YOUR INSTRUCTIONS:
Go through the data and copy each line that holds "index".

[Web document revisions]
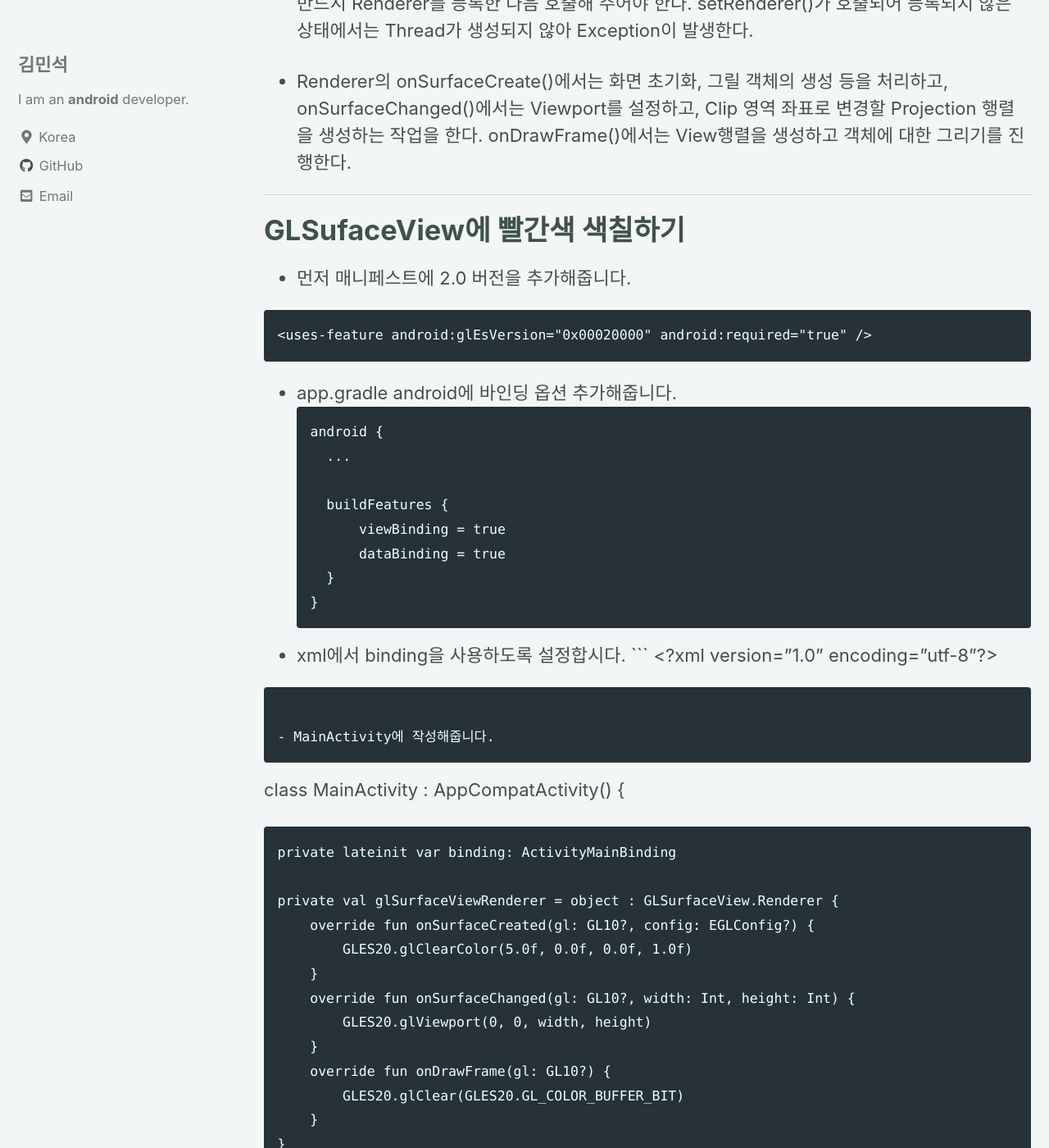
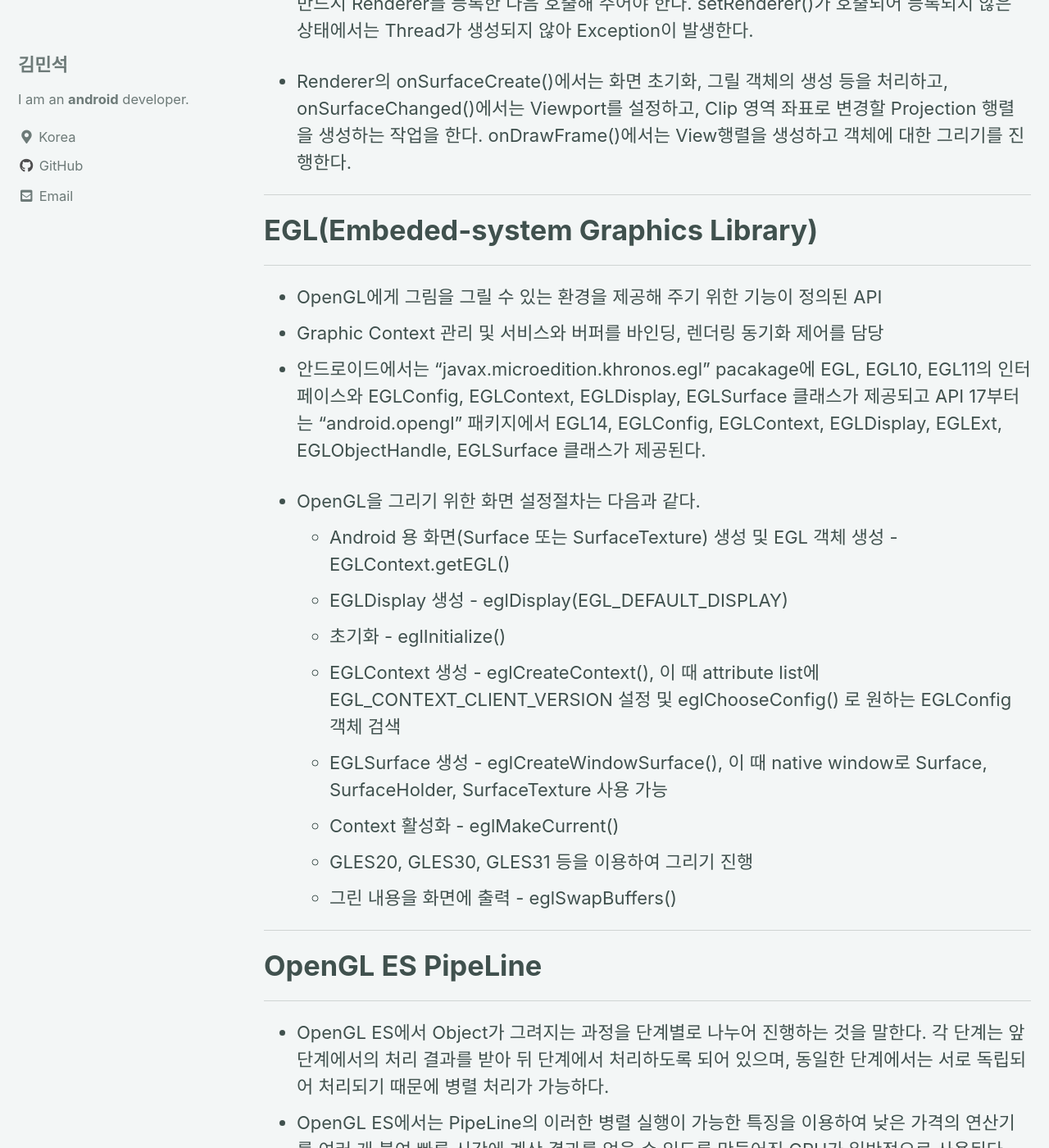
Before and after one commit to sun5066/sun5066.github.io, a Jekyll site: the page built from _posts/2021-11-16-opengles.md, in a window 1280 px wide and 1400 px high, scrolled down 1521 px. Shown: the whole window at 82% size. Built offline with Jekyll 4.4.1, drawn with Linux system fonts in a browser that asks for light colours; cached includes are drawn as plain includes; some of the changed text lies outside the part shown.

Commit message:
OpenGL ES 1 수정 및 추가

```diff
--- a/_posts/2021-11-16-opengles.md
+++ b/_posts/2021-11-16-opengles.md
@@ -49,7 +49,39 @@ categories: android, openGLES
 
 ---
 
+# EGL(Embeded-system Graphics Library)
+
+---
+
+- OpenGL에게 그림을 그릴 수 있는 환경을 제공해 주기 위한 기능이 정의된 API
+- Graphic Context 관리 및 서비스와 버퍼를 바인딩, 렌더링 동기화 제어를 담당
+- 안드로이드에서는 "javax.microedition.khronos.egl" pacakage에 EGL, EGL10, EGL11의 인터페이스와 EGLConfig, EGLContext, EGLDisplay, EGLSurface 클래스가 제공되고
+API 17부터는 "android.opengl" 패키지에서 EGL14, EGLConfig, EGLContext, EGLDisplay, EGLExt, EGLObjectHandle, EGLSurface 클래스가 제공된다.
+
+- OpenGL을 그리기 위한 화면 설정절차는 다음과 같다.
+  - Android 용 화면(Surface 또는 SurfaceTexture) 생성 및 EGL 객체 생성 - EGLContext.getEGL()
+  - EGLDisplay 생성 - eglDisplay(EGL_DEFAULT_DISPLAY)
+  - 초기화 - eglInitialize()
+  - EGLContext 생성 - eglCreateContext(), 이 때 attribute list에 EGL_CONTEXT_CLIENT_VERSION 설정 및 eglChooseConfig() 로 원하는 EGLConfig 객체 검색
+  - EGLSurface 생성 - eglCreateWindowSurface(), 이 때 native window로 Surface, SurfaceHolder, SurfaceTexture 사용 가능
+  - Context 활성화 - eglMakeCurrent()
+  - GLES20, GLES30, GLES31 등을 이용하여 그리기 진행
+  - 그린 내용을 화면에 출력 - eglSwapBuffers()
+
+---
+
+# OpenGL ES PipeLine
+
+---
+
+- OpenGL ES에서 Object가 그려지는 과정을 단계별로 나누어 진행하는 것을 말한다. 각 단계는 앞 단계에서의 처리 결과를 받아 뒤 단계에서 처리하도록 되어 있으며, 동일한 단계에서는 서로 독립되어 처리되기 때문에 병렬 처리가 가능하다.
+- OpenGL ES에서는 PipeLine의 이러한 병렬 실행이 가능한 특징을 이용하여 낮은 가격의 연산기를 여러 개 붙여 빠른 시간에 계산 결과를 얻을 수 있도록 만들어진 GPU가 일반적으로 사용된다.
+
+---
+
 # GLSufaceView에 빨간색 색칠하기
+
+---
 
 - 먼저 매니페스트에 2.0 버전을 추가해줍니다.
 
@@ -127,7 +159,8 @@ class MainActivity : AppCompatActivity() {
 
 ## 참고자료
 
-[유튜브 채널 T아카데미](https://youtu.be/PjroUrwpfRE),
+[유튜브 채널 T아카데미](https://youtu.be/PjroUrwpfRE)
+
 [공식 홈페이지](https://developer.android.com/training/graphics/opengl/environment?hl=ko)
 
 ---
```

==

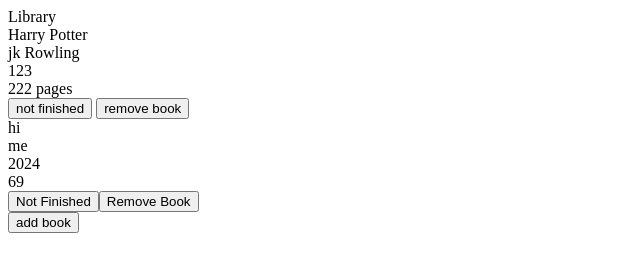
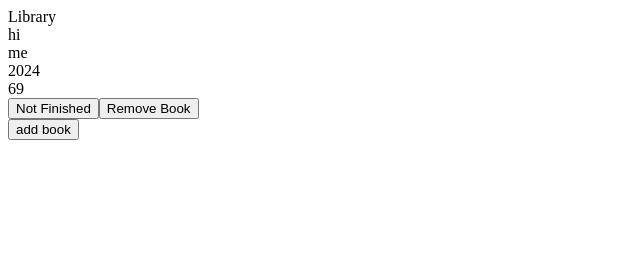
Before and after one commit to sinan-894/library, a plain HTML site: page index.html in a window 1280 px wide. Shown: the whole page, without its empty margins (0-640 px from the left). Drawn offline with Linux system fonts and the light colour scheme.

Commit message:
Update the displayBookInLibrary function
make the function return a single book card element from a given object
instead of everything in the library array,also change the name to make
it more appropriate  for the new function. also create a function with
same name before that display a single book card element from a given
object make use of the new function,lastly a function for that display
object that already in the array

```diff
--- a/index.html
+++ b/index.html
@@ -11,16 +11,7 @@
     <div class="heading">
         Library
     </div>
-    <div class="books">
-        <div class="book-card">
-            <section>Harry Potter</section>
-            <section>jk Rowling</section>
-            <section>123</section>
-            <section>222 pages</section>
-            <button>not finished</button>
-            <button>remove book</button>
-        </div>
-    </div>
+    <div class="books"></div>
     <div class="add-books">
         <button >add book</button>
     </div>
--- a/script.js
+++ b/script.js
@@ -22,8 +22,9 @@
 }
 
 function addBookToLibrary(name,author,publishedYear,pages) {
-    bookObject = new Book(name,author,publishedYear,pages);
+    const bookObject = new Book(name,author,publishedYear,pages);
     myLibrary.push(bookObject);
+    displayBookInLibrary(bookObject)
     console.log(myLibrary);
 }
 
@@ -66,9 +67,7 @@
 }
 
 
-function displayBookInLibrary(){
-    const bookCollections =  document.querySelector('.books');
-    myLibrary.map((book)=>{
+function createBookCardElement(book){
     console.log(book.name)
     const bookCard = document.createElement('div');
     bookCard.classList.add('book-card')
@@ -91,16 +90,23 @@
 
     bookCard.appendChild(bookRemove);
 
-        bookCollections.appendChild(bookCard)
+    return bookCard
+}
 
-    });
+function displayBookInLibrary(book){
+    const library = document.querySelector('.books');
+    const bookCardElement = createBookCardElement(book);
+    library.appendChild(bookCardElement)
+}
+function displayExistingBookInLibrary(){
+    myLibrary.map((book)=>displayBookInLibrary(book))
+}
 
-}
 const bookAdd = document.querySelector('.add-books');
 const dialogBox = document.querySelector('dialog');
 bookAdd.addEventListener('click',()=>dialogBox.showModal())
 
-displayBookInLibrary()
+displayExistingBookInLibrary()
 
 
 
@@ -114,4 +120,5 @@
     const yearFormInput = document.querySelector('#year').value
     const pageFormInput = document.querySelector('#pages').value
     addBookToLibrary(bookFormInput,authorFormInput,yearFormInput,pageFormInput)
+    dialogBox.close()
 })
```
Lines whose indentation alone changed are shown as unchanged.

REPLY TO THE TASK:
Before and after one commit to sinan-894/library, a plain HTML site: page index.html in a window 1280 px wide. Shown: the whole page, without its empty margins (0-640 px from the left). Drawn offline with Linux system fonts and the light colour scheme.
--- a/index.html
+++ b/index.html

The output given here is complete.